Arts & Entertainment

Press Pass: Rare Essence

Rare Essence (Courtesy Photo)
Rare Essence (Courtesy Photo)

Andre “Whiteboy” Johnson, the only founding member of the legendary go-go band Rare Essence still regularly playing with the group, told the News-Press that, even after nearly 40 years, he considers the band a new, indie act.

Rare Essence plays tons of shows in the metropolitan region every year. But now they are playing a D.C. music showcase at a festival typically frequented by much less experienced acts: South by Southwest in Austin, Texas. Johnson said his group has been “dying” to play the festival for years.

“In the regional area, we’ve been known for decades. But on a national level, they’ve heard a few songs like “Overnight Scenario,” “Work The Walls,” and “Lock It,” but they haven’t really put all of that together with us as an act,” Johnson said. “And we are an indie act…so we thought we would try to get down there because there are a lot of people down there. Important people – record companies, film companies, a lot of booking agents, publicists – that could spread the word on the group. That’s what we’re hoping for.”

Johnson said that he is honored that Rare Essence was booked to play the showcase, which takes place next Tuesday, March 17, at The Bungalow in Austin and is being presented by the Washington, D.C. Economic Partnership. Another D.C. music legend, DJ Kool, will be featured on the set.

“It’s great. It’s a tremendous honor,” Johnson said. “We’ve been dying to get to South by Southwest for years now, so for us to get invited and then to be a part of a D.C. music showcase is really a tremendous honor. We’re eternally grateful for that.”

When asked what he thinks has changed about D.C.’s music scene, heavily dominated by go-go and punk music since Rare Essence was founded in 1976, Johnson chuckled while saying, “That’s an awful long time.” But he said a lot has changed.

“For one, back in the day, the group size was a whole lot bigger. Back then, we had 14 or 15 members. Now we’re traveling with 10 or 12 members,” Johnson said. “Also, the pace of the music has slowed down. If you listen to the tapes from the ’80s, the pace that we were playing at was a lot faster back then.

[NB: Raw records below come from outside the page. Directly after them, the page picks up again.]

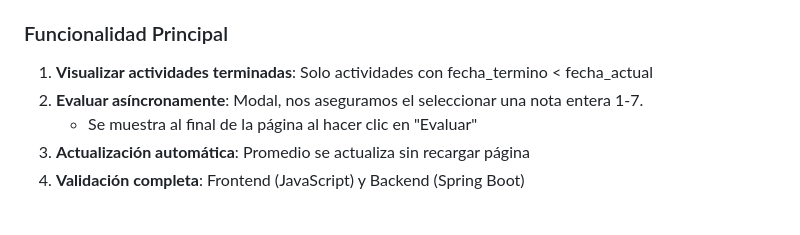
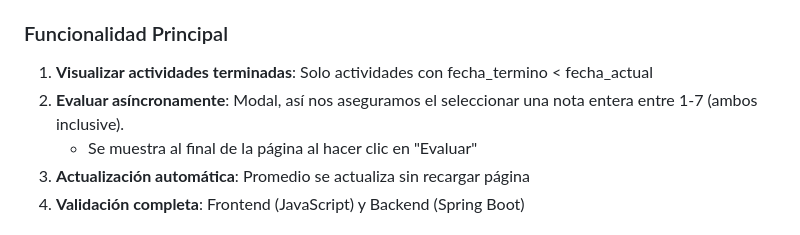
Before and after one commit to danknielv17/desarrollo_web_daniel_valenzuela, a Markdown page: README.md, the part around the change. Rendered like a GitHub page.

Commit message:
Update README.md to clarify asynchronous evaluation modal instructions

```diff
--- a/README.md
+++ b/README.md
@@ -89,7 +89,7 @@ http://localhost:8080/actividades/evaluaciones
 
 ### Funcionalidad Principal
 1. **Visualizar actividades terminadas**: Solo actividades con fecha_termino < fecha_actual
-2. **Evaluar asíncronamente**: Modal, nos aseguramos el seleccionar una nota entera 1-7.
+2. **Evaluar asíncronamente**: Modal, así nos aseguramos el seleccionar una nota entera entre 1-7 (ambos inclusive).
    - Se muestra al final de la página al hacer clic en "Evaluar"
 3. **Actualización automática**: Promedio se actualiza sin recargar página
 4. **Validación completa**: Frontend (JavaScript) y Backend (Spring Boot)
```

But what we’ve been able to do is keep the integrity of the percussion aspect of go-go alive and consistent.

“So as soon as that beat comes on, anyone who is familiar with go-go will know that’s a go-go record, from that distinctive sound. Those are part of the changes, as well as the lyrical content. We try to stay with whatever is current so people can really relate to what’s going on.”

Rare Essence released a new single called “Cups to the Floor,” which features Killa Cal, at the end of February. It’s the lead single on a new album, Turn It Up, that Johnson said the band just finished. Johnson said the album, the band’s first full-studio offering in over a decade, was created with all new and original material to try to give the band the same reach as they got out of their biggest singles in the 1990s.

“We felt like doing a studio record, since we haven’t done it in a while, it was time for us to do it and the audience outside of D.C. gets with go-go better if they hear it in a studio form,” Johnson said. “But that helps us to get to that market and then be able to bring them in for the live show. And once we get ‘em in the building at the live show, we got ‘em.”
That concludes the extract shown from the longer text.